AIM OF THE TASK.
Look through the data below. Collect every line where the word "establish" occurs.

(Stored entries)
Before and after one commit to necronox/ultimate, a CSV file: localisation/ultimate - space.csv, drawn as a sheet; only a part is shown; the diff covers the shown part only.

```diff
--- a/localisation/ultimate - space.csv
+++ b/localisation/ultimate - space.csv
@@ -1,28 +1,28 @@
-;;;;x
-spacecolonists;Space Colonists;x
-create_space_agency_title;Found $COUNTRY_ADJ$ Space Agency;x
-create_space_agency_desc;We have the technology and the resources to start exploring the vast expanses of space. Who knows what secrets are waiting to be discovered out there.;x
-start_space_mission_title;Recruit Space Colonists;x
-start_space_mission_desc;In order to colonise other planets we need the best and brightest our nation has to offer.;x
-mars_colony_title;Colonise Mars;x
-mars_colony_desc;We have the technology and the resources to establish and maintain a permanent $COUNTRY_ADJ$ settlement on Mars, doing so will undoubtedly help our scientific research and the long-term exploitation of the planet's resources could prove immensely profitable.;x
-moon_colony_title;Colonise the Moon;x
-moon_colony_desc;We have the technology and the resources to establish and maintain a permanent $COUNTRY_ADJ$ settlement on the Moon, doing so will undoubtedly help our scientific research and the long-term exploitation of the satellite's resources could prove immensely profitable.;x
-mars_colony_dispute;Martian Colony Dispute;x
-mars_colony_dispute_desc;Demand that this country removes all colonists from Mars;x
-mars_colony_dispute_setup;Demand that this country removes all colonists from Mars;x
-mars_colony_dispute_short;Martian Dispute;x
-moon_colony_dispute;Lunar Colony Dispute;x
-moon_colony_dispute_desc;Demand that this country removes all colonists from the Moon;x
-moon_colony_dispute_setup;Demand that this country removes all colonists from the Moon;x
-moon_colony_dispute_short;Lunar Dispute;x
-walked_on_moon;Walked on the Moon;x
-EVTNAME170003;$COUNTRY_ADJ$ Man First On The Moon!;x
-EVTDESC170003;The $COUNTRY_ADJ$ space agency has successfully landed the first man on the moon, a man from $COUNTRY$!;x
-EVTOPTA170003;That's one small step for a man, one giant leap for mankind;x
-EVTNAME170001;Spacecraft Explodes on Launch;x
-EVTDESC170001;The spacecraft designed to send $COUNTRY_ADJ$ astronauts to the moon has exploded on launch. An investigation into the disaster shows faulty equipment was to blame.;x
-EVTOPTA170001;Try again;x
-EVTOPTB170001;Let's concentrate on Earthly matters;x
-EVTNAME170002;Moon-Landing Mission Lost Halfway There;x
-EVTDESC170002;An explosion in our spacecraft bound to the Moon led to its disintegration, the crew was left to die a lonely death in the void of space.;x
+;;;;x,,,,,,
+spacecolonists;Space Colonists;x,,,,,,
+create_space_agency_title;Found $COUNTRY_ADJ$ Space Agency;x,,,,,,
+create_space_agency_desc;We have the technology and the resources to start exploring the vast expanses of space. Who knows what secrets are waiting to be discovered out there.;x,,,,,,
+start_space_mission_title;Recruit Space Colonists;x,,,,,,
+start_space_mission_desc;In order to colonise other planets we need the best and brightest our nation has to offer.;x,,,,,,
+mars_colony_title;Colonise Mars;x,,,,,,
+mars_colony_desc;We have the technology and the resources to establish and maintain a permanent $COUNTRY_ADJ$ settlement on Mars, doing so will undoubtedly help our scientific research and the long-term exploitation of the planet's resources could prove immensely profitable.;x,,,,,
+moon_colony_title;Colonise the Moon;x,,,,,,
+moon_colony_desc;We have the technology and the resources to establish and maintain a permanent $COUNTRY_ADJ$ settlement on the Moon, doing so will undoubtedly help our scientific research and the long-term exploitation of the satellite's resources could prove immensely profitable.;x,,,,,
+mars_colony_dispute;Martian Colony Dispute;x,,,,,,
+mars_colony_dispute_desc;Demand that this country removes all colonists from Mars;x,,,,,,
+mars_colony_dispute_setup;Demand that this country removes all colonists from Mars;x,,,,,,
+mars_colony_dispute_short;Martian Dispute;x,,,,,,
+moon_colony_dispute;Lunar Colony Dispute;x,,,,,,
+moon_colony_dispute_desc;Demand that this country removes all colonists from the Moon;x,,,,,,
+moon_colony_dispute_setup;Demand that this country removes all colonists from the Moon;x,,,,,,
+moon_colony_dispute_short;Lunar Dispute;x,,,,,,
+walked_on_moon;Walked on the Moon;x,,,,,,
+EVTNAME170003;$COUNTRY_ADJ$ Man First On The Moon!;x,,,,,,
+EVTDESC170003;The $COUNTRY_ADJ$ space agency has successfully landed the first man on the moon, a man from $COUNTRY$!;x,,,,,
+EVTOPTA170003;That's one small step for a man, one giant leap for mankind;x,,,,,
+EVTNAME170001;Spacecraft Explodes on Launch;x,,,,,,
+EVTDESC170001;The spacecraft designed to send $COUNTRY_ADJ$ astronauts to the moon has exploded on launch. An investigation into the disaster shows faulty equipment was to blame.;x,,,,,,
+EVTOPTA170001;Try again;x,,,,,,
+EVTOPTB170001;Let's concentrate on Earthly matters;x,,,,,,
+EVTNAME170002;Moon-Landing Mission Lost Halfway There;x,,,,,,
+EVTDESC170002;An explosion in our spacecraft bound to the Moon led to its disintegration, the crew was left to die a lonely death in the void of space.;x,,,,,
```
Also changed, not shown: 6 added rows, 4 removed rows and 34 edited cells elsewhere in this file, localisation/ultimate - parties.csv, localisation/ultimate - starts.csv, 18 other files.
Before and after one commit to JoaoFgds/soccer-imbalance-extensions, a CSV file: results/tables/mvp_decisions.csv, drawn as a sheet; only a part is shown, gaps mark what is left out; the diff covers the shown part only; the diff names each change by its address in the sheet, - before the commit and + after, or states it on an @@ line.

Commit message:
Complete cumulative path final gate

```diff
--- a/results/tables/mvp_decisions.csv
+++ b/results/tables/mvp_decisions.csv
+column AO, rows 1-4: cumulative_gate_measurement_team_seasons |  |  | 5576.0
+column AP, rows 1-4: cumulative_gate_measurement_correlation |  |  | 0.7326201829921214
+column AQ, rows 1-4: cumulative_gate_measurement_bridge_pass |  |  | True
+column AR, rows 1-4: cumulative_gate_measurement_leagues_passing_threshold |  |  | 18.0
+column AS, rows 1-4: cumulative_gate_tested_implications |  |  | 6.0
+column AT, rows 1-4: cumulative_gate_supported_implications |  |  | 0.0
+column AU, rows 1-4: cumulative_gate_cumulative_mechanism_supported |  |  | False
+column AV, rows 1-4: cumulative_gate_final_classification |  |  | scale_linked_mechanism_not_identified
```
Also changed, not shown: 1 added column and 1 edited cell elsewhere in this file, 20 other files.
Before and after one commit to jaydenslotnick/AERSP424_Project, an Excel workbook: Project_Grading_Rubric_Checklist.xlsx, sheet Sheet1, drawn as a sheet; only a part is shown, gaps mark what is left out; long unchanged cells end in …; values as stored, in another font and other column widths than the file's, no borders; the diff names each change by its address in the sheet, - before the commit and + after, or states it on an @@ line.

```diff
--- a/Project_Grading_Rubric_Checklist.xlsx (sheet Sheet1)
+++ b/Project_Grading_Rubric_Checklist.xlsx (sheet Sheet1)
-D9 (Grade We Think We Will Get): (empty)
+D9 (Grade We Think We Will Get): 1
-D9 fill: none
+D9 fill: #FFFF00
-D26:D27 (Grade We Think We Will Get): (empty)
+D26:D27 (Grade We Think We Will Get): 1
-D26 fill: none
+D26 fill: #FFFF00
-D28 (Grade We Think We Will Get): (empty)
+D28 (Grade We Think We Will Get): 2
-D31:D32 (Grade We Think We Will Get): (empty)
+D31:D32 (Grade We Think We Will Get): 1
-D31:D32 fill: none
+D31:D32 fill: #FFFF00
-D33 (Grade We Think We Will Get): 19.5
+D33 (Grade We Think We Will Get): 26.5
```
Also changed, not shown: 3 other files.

REPLY.
-mars_colony_desc;We have the technology and the resources to establish and maintain a permanent $COUNTRY_ADJ$ settlement on Mars, doing so will undoubtedly help our scientific research and the long-term exploitation of the planet's resources could prove immensely profitable.;x
-moon_colony_desc;We have the technology and the resources to establish and maintain a permanent $COUNTRY_ADJ$ settlement on the Moon, doing so will undoubtedly help our scientific research and the long-term exploitation of the satellite's resources could prove immensely profitable.;x
+mars_colony_desc;We have the technology and the resources to establish and maintain a permanent $COUNTRY_ADJ$ settlement on Mars, doing so will undoubtedly help our scientific research and the long-term exploitation of the planet's resources could prove immensely profitable.;x,,,,,
+moon_colony_desc;We have the technology and the resources to establish and maintain a permanent $COUNTRY_ADJ$ settlement on the Moon, doing so will undoubtedly help our scientific research and the long-term exploitation of the satellite's resources could prove immensely profitable.;x,,,,,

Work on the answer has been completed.